Additionally, Jewish publication Forward reported that several New York-based rabbis with liberal leanings met with Mallory and Sarsour last week. Of the 13 rabbis attending the emotional and interdenominational meeting, which also included African-American ministers and other progressives, nine ultimately signed a letter of endorsement that read, in part:

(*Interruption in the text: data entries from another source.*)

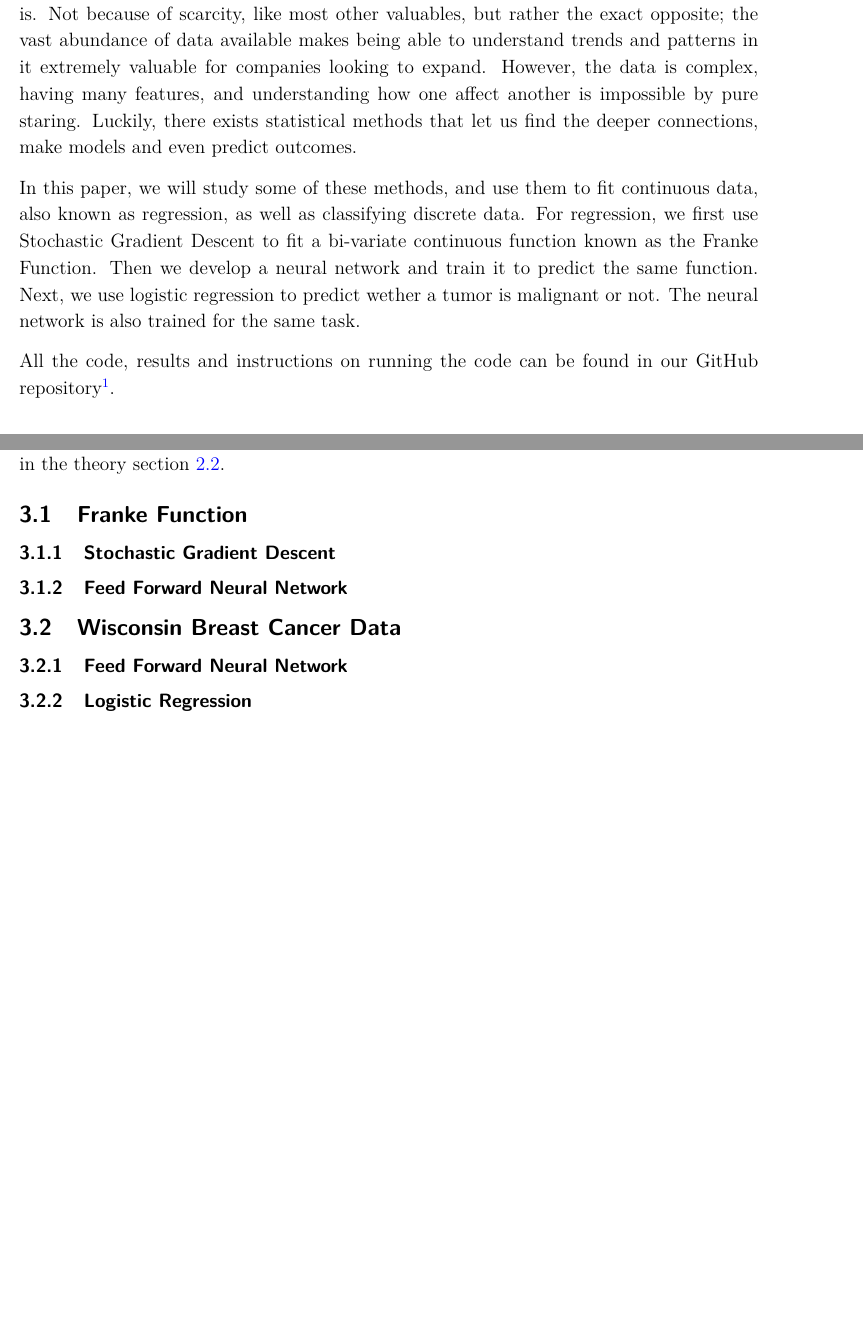
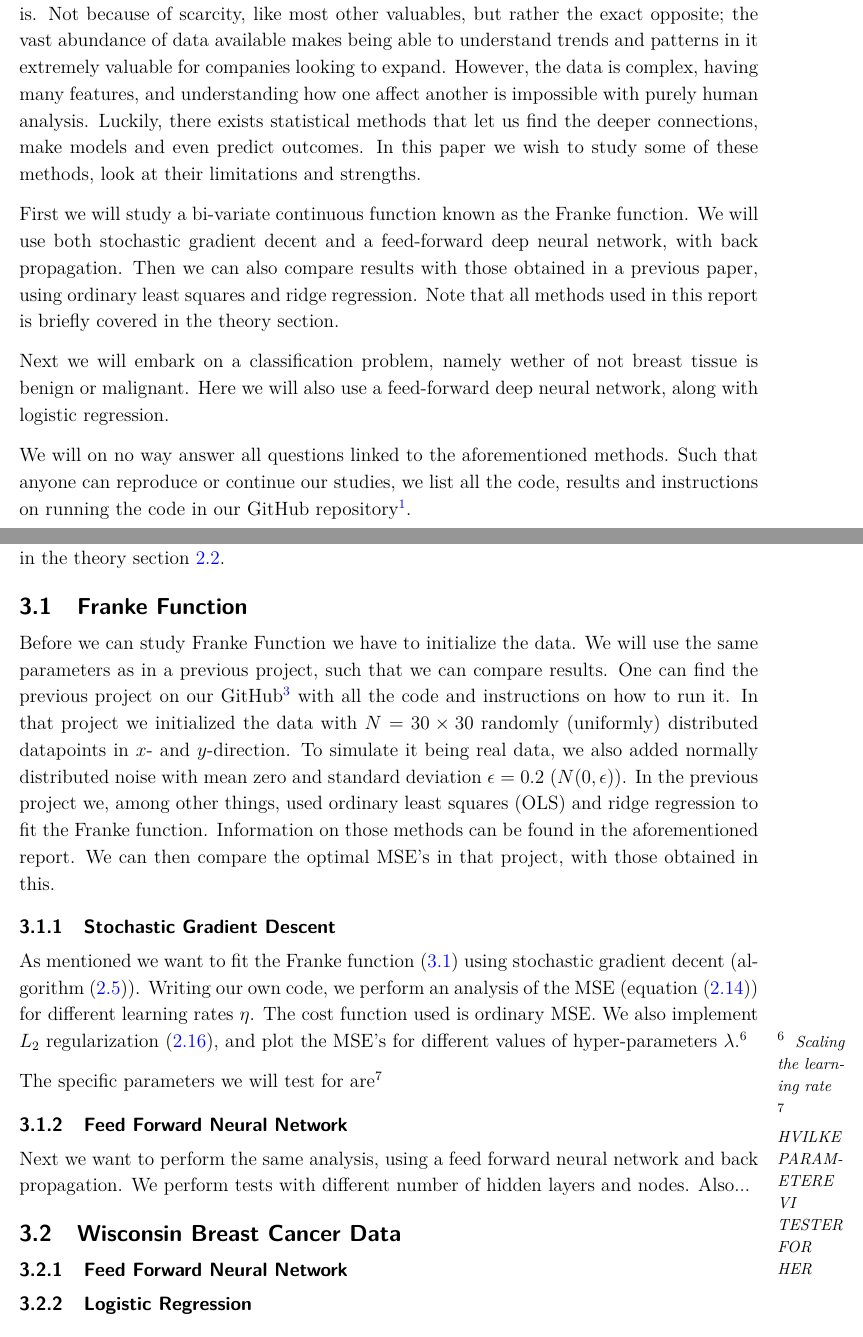
Before and after one commit to sigurdru/FYS-STK4155-Applied-Data-Analysis-and-Machine-Learning, a LaTeX document (project2/tex/project2.tex): two parts of pages 3 and 11 of 11 before the commit and two parts of pages 3 and 11 of 12 after it, joined at a grey line, cut so that both start at the same text, the shorter picture padded with empty space. Compiled offline with pdfLaTeX.

Commit message:
report work

```diff
--- a/project2/tex/project2.tex
+++ b/project2/tex/project2.tex
@@ -24,11 +24,13 @@
 \maketitle
 \pagestyle{myplain}
 \section{Introduction}
-In the modern world, digital data has become one of the most valuable commodities there is. Not because of scarcity, like most other valuables, but rather the exact opposite; the vast abundance of data available makes being able to understand trends and patterns in it extremely valuable for companies looking to expand. However, the data is complex, having many features, and understanding how one affect another is impossible by pure staring. Luckily, there exists statistical methods that let us find the deeper connections, make models and even predict outcomes.
+In the modern world, digital data has become one of the most valuable commodities there is. Not because of scarcity, like most other valuables, but rather the exact opposite; the vast abundance of data available makes being able to understand trends and patterns in it extremely valuable for companies looking to expand. However, the data is complex, having many features, and understanding how one affect another is impossible with purely human analysis. Luckily, there exists statistical methods that let us find the deeper connections, make models and even predict outcomes. In this paper we wish to study some of these methods, look at their limitations and strengths.
 
-In this paper, we will study some of these methods, and use them to fit continuous data, also known as regression, as well as classifying discrete data. For regression, we first use Stochastic Gradient Descent to fit a bi-variate continuous function known as the Franke Function. Then we develop a neural network and train it to predict the same function. Next, we use logistic regression to predict wether a tumor is malignant or not. The neural network is also trained for the same task.
+First we will study a bi-variate continuous function known as the Franke function. We will use both stochastic gradient decent and a feed-forward deep neural network, with back propagation. Then we can also compare results with those obtained in a previous paper, using ordinary least squares and ridge regression. Note that all methods used in this report is briefly covered in the theory section.
 
-All the code, results and instructions on running the code can be found in our GitHub repository\footnote{\href{https://github.com/sigurdru/FYS-STK4155/tree/main/project1}{https://github.com/sigurdru/FYS-STK4155/tree/main/project2}}.
+Next we will embark on a classification problem, namely wether of not breast tissue is benign or malignant. Here we will also use a feed-forward deep neural network, along with logistic regression.
+
+We will on no way answer all questions linked to the aforementioned methods. Such that anyone can reproduce or continue our studies, we list all the code, results and instructions on running the code in our GitHub repository\footnote{\href{https://github.com/sigurdru/FYS-STK4155/tree/main/project1}{https://github.com/sigurdru/FYS-STK4155/tree/main/project2}}.
 
 \section{Theory}
 In the theory-section we aim to give a brief explanation of the main concepts and terminology used in this report. For a more in-depth explanation we recommend reading the appropriate sections in \cite{2019}, which has been of great inspiration and help for us throughout the project.
@@ -231,8 +233,15 @@ We will use both stochastic gradient decent and feed forward neural network to t
 Next we will embark on an classification problem. Namely classifying if breast tissue is malignant or benign, by studying the data provided by Wisconsin breast cancer data\footnote{\href{https://www.kaggle.com/uciml/breast-cancer-wisconsin-data}{https://www.kaggle.com/uciml/breast-cancer-wisconsin-data}}. We will again use a feed forward neural network, and logistic regression. The latter is covered in the theory section \ref{sec:logistic_regression}.
 
 \subsection{Franke Function}
+Before we can study Franke Function we have to initialize the data. We will use the same parameters as in a previous project, such that we can compare results. One can find the previous project on our GitHub\footnote{https://github.com/sigurdru/FYS-STK4155/tree/main/project1} with all the code and instructions on how to run it. In that project we initialized the data with $N=30\times30$ randomly (uniformly) distributed datapoints in $x$- and $y$-direction. To simulate it being real data, we also added normally distributed noise with mean zero and standard deviation $\epsilon = 0.2$ ($N(0,\epsilon)$). In the previous project we, among other things, used ordinary least squares (OLS) and ridge regression to fit the Franke function. Information on those methods can be found in the aforementioned report. We can then compare the optimal MSE's in that project, with those obtained in this.
+
 \subsubsection{Stochastic Gradient Descent}
+As mentioned we want to fit the Franke function \eqref{eq:FF} using stochastic gradient decent (algorithm \eqref{eq:SGD_algo}). Writing our own code, we perform an analysis of the MSE (equation \eqref{eq:MSE}) for different learning rates $\eta$. The cost function used is ordinary MSE. We also implement $L_2$ regularization \eqref{eq:L2}, and plot the MSE's for different values of hyper-parameters $\lambda$.\sn{Scaling the learning rate}
+
+The specific parameters we will test for are\sn{HVILKE PARAMETERE VI TESTER FOR HER}
+
 \subsubsection{Feed Forward Neural Network}
+Next we want to perform the same analysis, using a feed forward neural network and back propagation. We perform tests with different number of hidden layers and nodes. Also...
 
 \subsection{Wisconsin Breast Cancer Data}
 \subsubsection{Feed Forward Neural Network}
```
Also changed, not shown: project2/tex/project2.pdf.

We have learned too well that divisions between Jews and People of Color only serve to further the aims of white supremacists and their enablers, and to erase the strong presence in our Jewish communities of Jews of Color. We believe there is power and beauty in an intersectional, multi-racial, multi-faith, women-led movement that is the ideal of the Women’s March. We believe the best way to ensure that ideal is to stay in the conversation and work in good faith with our partners. We also want to support our Jewish women of color sisters who have called upon the community to show up to the Women’s March.
An open letter from Jewish women of color also supported the march. One of its signatories, Filipino-American Rabbi Mira Rivera of the Jewish Renewal, told Forward, “As a person of color and a Jewish person of color, I don’t have that luxury to say I’m going to take my toys and walk away. To be even included in the room has been a struggle.”
But if some have been concerned that Mallory’s focus has been too localized upon black women, at least one black feminist organization has criticized the Women’s March for not vocalizing its specific intentions for black women. Last August, the Black Women’s Blueprint published an open letter to the organization, urging them to engage in more coalition building and to “be present for the women across identities who still see no place in the Women’s March. We urge you to embody the intersectional feminism which continues to give Black women, LGBTQ+ and gender-fluid people at the margins the language to name our oppression.”
By contrast, many well-known black female leaders and allies applaud the work of the march, in general, and Mallory’s leadership, in particular. Two days before the scheduled march, they launched an online petition that garnered hundred of signatures within hours. Supporters include Susan L. Taylor, Johnetta B. Cole, Michaela Angela Davis, Donna Brazile, Julianne Malveaux and Marc Morial.
On Friday, The Women’s March conducts Lobby Day on Capitol Hill to discuss its policy agenda with legislators. Mallory considers it an important part of the organization’s evolution. “We’ve spent a lot of time building infrastructure over the last two years. At the same time, being one of the most consistent resistance forces to go up against this administration,” she said. “So, we were holding both things; building some of the more institutional and foundational pieces, and then also dealing with the very immediate crisis of the current administration.”
On Saturday, marchers will gather at Freedom Plaza at 1455 Pennsylvania Ave. NW, Washington, D.C. The march kicks off at 10 a.m. at the corner of Pennsylvania Ave NW & 13th St N in Washington, D.C. and returns to Freedom Plaza at 1 p.m. for the rally, which is scheduled to end at 4 p.m.
“For women of color this has been a moment when we are forcing every conversation to begin with the needs of the most disenfranchised and we have seen white women working to become more responsive,” said Mallory. “I am proud of this because the movement will take all of us.”